* Exercise directions
Going through the entries below, tally the lines that hold the word "advanced" and state the result alone.

* Items listed in a dataset
↓

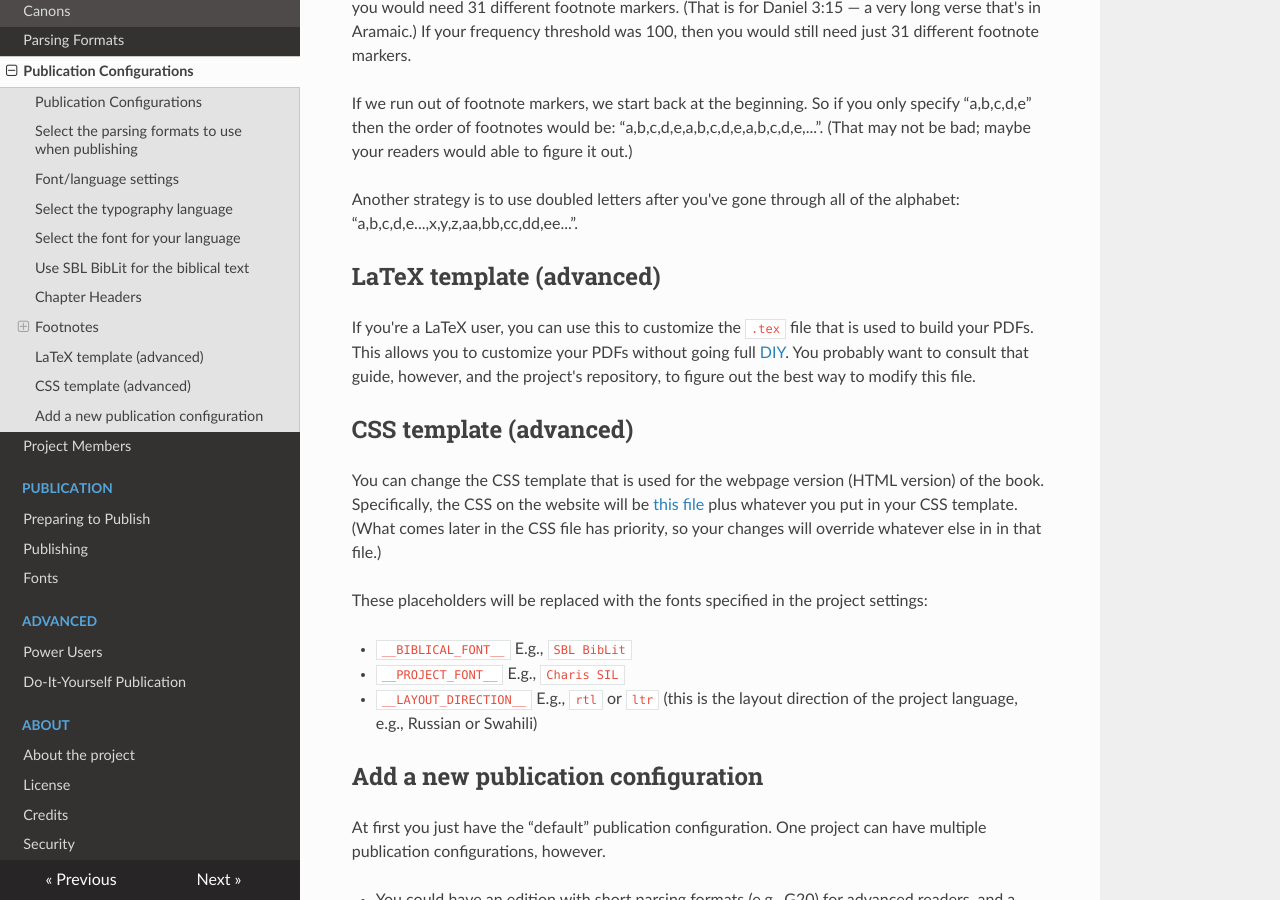
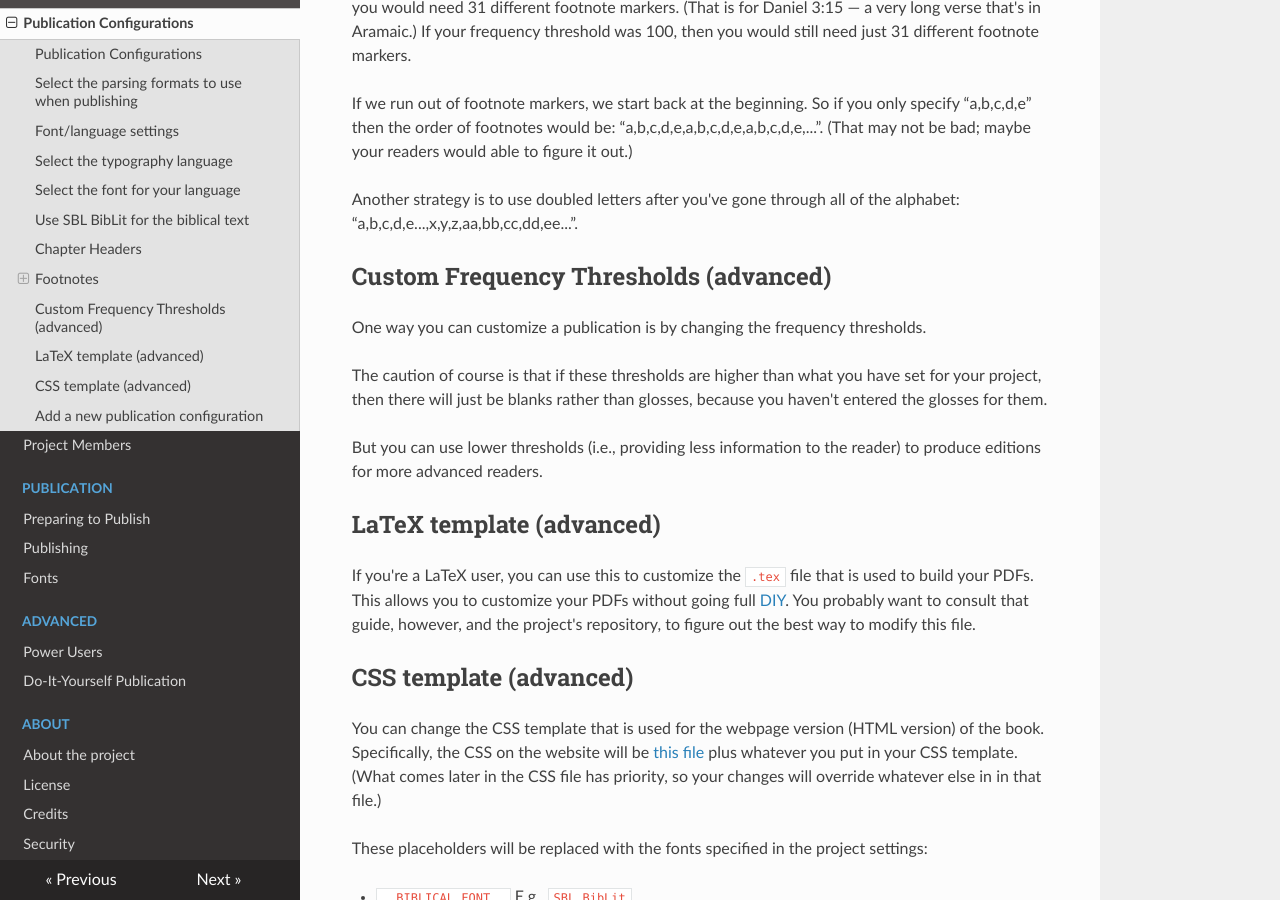
Before and after one commit to openreadersbibles/docs.openreadersbibles.org, an MkDocs documentation site: the page built from docs/project-settings/publication-configurations.md, in a window 1280 px wide and 900 px high, scrolled down 1982 px. Built offline with MkDocs 1.6.1, drawn with Linux system fonts in a browser that asks for light colours; nearby versions of some CDN libraries.

Commit message:
Frequency thresholds

```diff
--- a/docs/project-settings/publication-configurations.md
+++ b/docs/project-settings/publication-configurations.md
@@ -54,6 +54,13 @@ If we run out of footnote markers, we start back at the beginning. So if you onl
 
 Another strategy is to use doubled letters after you've gone through all of the alphabet: “a,b,c,d,e...,x,y,z,aa,bb,cc,dd,ee...”.
 
+## Custom Frequency Thresholds (advanced)
+One way you can customize a publication is by changing the frequency thresholds.
+
+The caution of course is that if these thresholds are higher than what you have set for your project, then there will just be blanks rather than glosses, because you haven't entered the glosses for them.
+
+But you can use lower thresholds (i.e., providing less information to the reader) to produce editions for more advanced readers.
+
 ## LaTeX template (advanced)
 If you're a LaTeX user, you can use this to customize the `.tex` file that is used to build your PDFs. This allows you to customize your PDFs without going full [DIY](../DIY.md). You probably want to consult that guide, however, and the project's repository, to figure out the best way to modify this file.
 
```
Also changed, not shown: docs/frequency-thresholds.md (+2 -2 lines).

↑

* Task result
3